Some years ago when partnering burst upon the construction scene, it was heralded as a miracle cure for dispute-plagued construction projects. Among other benefits, it was claimed that partnering would avoid litigation, control costs, facilitate on-time completion, improve functional and aesthetic quality and create a cooperative and safe working environment.
Not surprisingly, partnering has become very popular in certain branches of the construction industry, particularly on larger and more complex projects. The process has succeeded in opening lines of communication and enriching the quantity and quality of communication between parties to the construction process. In this respect, it has certainly helped avoid disputes.
II. Critic’s Views

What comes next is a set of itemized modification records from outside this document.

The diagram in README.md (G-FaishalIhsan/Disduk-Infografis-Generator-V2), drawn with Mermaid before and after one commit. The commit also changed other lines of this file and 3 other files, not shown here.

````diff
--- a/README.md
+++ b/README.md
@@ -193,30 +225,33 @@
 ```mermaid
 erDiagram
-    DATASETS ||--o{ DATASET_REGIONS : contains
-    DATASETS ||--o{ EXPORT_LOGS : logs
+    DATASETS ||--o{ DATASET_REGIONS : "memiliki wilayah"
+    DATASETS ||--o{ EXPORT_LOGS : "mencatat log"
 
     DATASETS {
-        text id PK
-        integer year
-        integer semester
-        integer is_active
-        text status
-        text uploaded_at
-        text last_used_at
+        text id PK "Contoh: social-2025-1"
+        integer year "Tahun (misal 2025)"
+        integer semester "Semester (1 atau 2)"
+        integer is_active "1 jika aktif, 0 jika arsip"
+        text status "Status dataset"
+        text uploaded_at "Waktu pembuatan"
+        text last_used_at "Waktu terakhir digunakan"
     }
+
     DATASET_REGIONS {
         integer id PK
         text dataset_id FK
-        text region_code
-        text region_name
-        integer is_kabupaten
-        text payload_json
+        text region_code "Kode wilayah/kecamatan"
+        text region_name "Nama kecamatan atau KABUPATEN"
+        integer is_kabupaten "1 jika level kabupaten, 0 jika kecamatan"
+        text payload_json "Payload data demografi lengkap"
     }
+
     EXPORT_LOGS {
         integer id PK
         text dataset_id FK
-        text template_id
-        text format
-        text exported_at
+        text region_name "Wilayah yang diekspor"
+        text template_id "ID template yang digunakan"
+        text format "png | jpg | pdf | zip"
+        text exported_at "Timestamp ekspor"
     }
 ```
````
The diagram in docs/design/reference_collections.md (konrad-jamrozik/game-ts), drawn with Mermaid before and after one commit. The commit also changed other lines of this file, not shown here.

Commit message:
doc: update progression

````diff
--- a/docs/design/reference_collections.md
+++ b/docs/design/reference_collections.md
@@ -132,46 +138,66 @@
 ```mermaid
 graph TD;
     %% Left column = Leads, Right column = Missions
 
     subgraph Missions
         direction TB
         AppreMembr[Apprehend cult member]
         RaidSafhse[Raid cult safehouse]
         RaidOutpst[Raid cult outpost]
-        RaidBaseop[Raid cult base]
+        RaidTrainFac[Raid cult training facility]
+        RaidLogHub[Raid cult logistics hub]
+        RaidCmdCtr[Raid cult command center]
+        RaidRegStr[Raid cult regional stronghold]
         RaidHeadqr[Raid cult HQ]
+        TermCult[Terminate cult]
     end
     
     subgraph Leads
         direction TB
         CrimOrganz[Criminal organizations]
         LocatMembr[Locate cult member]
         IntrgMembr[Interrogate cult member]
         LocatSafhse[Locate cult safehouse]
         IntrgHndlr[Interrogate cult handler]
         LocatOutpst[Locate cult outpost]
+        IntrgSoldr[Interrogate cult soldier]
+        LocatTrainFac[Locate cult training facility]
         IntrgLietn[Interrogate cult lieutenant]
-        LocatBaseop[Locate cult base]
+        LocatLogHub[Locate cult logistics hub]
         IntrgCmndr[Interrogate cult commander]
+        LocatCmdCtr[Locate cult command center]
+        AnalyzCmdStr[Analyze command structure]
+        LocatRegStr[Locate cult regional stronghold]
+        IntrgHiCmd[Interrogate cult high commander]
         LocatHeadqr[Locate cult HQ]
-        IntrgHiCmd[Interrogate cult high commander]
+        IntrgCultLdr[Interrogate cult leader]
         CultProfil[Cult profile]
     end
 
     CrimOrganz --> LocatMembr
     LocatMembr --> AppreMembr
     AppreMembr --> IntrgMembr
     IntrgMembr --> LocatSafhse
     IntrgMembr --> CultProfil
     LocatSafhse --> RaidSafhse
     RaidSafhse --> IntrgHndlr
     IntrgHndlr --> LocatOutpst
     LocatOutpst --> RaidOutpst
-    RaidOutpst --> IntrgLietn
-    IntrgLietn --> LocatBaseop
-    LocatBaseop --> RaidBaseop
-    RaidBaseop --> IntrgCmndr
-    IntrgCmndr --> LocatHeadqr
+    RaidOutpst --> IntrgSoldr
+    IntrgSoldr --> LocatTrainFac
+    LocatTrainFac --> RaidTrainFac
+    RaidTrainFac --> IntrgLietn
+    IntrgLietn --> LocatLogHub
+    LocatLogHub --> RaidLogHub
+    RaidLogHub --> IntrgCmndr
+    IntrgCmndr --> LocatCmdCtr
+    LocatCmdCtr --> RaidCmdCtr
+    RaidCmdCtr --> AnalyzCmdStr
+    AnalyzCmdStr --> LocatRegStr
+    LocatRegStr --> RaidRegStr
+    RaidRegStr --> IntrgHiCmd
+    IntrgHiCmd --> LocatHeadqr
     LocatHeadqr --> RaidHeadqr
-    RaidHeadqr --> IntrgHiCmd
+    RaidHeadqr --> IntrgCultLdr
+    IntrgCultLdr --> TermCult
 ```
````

But even if partnering’s achievements have been substantial, the process has not been a uniform success. It is not uncommon to hear criticism of partnering in interviews with veterans of the process. “The other side did not seriously participate in the spirit of the sessions.” “There was no meaningful follow up.” “The people who should have been there weren’t.” “The partnering sessions were simply job-site meetings which did not change the attitude of the parties.” “There was no real commitment to the concept.” These and similar statements reflect